**Problem details**
Every line below that contains the word "border" must be copied.

——

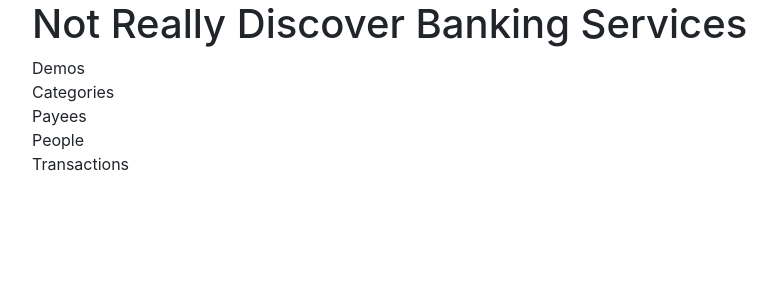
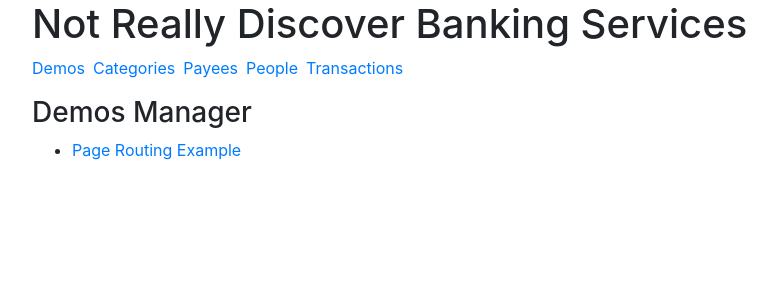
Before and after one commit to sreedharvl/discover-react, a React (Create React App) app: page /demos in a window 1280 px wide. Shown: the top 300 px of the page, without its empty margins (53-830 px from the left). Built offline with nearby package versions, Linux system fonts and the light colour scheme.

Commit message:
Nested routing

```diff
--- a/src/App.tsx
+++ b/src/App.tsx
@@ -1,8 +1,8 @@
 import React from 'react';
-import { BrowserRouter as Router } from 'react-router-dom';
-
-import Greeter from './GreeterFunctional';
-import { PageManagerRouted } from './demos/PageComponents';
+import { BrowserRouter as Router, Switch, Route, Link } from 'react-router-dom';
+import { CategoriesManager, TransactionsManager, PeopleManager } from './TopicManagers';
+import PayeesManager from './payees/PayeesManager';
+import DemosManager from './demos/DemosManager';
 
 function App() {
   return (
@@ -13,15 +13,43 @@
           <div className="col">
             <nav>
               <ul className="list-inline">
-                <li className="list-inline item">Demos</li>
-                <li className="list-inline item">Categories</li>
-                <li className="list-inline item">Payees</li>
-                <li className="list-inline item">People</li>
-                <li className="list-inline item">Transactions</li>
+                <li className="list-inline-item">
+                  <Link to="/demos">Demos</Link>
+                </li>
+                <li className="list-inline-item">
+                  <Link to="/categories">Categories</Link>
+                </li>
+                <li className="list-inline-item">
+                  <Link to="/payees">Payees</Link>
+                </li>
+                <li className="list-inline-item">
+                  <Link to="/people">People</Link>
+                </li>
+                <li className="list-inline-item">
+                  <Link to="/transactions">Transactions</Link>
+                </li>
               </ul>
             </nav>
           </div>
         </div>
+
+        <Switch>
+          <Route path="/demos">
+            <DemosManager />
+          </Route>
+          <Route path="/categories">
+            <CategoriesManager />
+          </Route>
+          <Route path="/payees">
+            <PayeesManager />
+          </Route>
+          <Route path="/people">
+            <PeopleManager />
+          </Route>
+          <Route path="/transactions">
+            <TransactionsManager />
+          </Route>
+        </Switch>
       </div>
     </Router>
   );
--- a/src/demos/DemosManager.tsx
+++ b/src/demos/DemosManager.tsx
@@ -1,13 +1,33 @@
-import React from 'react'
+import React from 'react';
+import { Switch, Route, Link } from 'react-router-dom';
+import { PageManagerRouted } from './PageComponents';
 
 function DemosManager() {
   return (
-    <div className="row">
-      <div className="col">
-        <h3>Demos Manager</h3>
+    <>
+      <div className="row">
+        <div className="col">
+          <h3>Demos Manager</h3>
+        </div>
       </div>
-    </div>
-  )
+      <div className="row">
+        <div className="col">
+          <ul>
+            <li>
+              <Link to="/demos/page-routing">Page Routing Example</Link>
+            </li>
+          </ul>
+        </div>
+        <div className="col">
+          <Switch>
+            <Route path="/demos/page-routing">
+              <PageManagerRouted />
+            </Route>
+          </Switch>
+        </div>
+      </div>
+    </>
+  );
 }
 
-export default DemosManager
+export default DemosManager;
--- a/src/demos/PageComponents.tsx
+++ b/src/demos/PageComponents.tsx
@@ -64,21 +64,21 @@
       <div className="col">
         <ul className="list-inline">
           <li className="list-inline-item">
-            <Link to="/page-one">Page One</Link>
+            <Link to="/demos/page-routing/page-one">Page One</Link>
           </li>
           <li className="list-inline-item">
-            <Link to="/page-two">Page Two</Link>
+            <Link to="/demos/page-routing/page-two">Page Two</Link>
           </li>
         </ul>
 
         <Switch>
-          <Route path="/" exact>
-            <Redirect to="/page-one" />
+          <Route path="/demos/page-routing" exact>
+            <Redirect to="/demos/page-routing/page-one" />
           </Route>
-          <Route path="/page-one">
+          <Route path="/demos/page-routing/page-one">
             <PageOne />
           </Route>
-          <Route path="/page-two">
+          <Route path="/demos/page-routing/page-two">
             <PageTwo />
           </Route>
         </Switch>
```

——

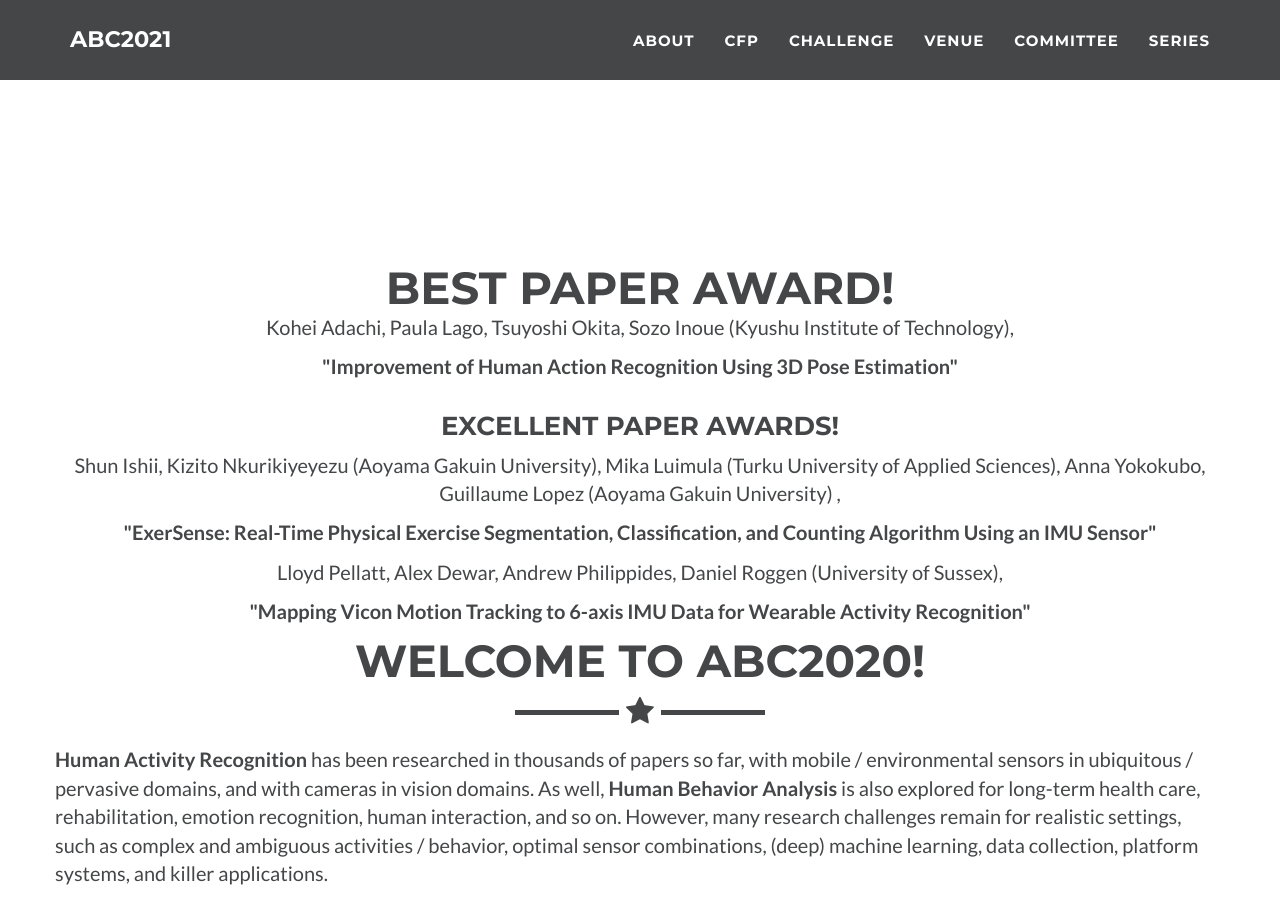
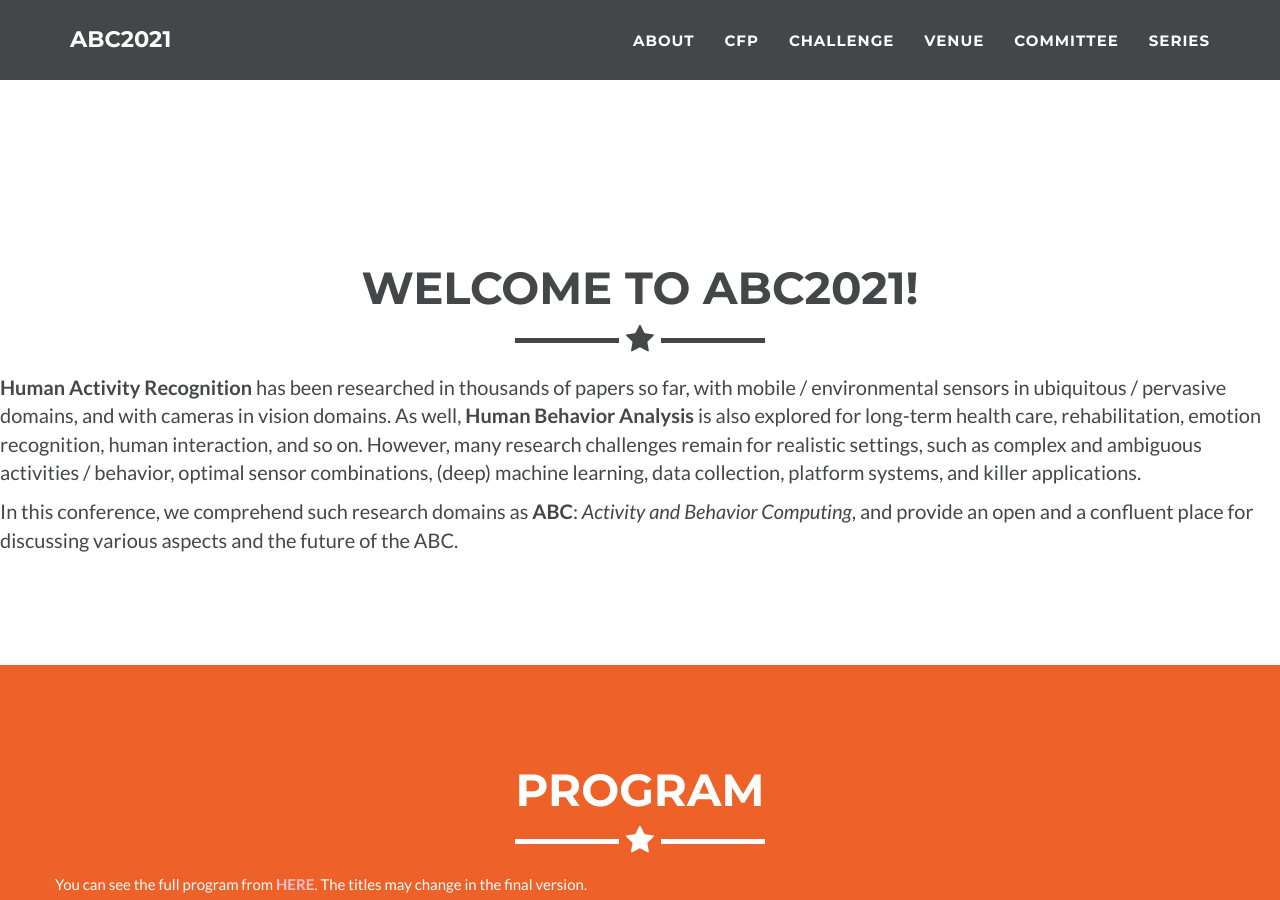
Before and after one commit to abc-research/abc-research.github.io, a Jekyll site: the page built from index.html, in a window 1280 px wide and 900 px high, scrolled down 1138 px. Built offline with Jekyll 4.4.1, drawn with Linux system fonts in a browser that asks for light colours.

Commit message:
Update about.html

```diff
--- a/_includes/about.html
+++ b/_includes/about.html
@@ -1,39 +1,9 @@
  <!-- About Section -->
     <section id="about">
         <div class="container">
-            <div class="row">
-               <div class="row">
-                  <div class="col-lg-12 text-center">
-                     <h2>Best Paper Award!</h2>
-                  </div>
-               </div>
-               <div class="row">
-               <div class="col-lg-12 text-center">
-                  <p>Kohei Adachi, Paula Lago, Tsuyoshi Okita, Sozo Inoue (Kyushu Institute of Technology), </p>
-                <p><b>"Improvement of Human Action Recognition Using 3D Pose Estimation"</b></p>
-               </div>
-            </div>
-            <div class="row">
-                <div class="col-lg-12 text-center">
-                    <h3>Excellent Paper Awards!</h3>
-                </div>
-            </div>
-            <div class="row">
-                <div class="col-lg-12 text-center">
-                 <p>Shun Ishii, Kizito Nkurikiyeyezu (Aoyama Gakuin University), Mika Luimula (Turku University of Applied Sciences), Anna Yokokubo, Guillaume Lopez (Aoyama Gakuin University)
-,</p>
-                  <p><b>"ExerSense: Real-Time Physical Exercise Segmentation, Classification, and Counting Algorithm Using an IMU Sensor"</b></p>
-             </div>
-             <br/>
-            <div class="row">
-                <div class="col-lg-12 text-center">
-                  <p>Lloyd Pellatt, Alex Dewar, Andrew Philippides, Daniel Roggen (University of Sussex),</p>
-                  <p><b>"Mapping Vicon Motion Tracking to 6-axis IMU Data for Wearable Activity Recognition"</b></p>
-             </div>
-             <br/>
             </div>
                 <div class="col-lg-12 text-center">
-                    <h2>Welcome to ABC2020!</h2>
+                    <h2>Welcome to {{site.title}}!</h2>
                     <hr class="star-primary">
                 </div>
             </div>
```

——

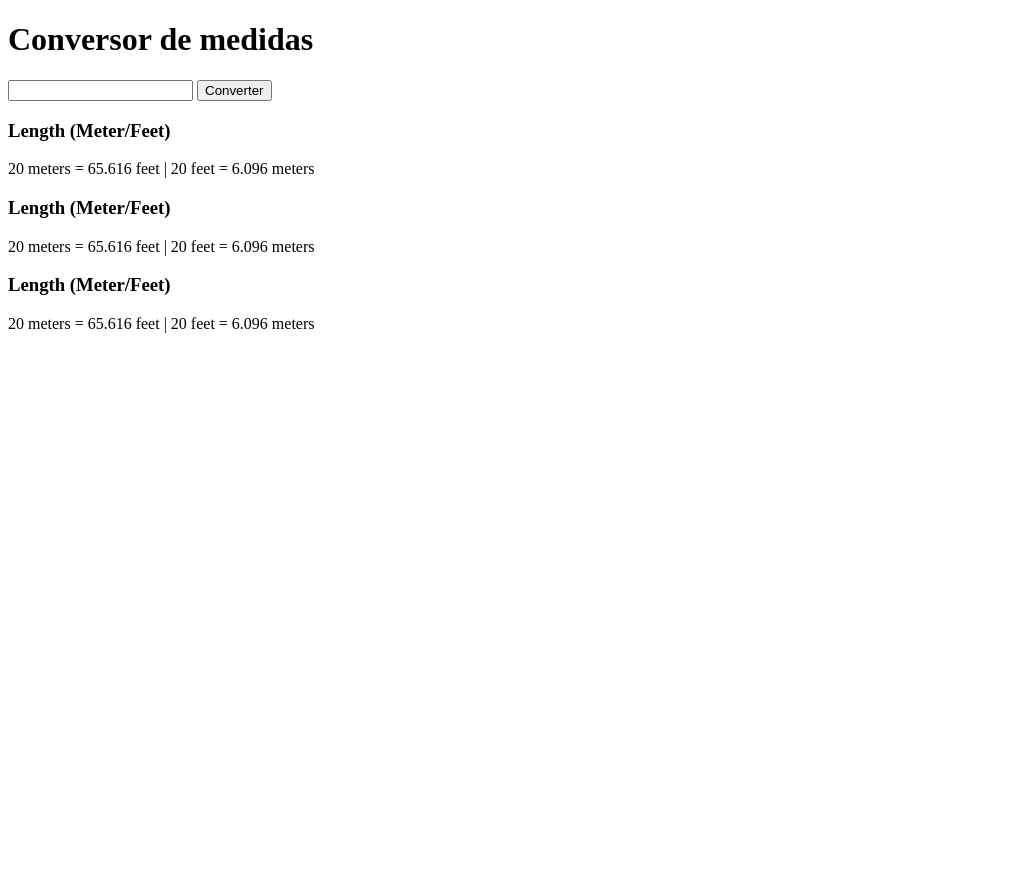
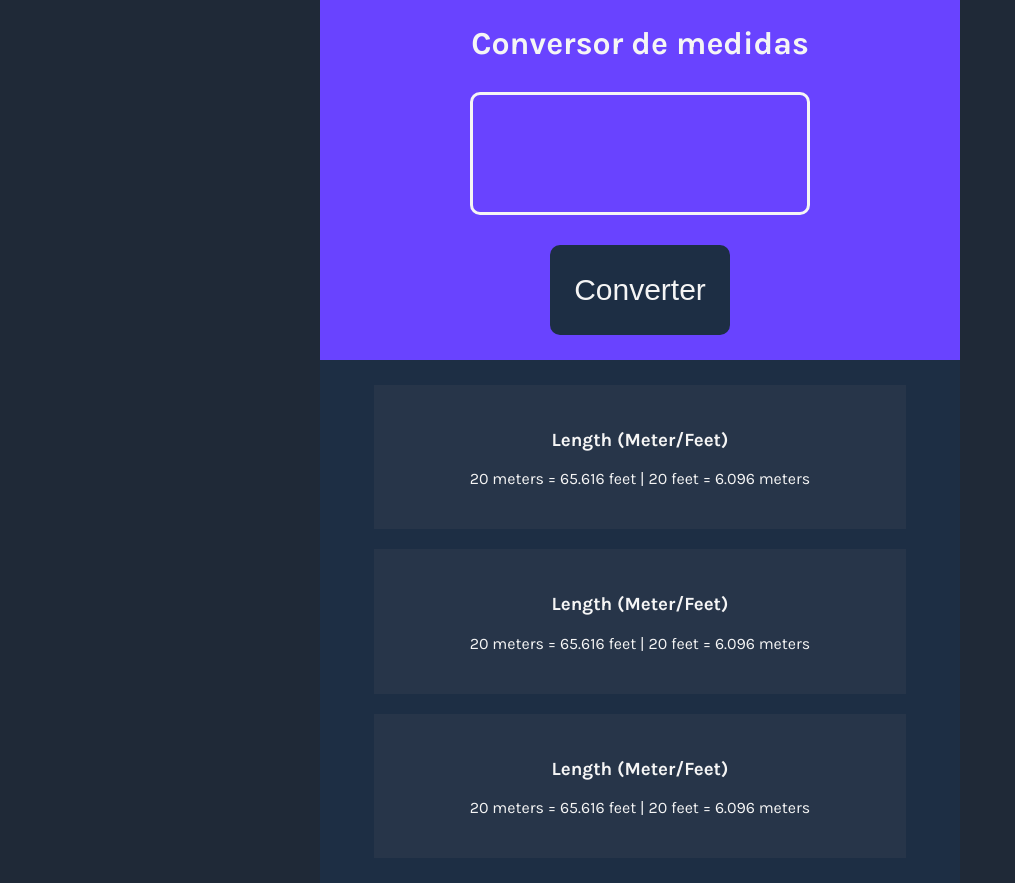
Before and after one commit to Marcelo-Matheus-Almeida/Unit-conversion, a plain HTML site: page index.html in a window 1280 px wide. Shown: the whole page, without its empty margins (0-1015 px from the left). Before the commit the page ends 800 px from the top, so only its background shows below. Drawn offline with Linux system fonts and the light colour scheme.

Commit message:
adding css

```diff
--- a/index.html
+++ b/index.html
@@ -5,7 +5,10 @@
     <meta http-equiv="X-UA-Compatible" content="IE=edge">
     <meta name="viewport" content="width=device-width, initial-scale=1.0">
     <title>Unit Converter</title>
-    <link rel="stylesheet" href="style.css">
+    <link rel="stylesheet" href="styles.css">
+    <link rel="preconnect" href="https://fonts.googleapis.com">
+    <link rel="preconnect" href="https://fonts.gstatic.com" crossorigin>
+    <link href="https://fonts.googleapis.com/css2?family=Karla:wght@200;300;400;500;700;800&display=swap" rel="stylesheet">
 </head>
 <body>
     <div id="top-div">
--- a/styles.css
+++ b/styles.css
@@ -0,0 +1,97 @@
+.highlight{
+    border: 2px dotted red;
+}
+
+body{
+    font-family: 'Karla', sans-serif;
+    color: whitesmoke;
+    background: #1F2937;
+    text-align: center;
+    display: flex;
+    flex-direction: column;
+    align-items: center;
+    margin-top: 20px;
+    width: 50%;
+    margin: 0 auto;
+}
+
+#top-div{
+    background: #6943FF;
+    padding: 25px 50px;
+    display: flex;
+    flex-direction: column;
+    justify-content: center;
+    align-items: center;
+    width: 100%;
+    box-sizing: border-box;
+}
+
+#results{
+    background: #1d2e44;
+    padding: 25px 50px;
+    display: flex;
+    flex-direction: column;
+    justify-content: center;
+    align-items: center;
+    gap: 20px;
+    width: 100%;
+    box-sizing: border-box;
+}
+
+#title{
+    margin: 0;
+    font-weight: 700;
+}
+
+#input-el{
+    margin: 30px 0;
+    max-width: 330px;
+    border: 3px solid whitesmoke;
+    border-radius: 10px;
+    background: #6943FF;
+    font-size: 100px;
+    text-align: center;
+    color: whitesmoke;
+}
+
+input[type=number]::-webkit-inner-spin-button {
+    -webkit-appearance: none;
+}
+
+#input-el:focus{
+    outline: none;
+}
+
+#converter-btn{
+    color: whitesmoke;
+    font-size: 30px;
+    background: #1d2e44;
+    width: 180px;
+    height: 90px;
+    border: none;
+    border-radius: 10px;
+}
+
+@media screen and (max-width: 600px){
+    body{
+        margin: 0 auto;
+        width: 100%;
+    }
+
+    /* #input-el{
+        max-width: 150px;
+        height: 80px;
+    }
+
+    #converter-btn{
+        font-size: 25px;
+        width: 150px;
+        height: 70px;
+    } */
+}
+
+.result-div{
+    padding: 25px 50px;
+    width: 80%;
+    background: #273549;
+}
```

——

**Task output**
+    border: 2px dotted red;
+    box-sizing: border-box;
+    box-sizing: border-box;
+    border: 3px solid whitesmoke;
+    border-radius: 10px;
+    border: none;
+    border-radius: 10px;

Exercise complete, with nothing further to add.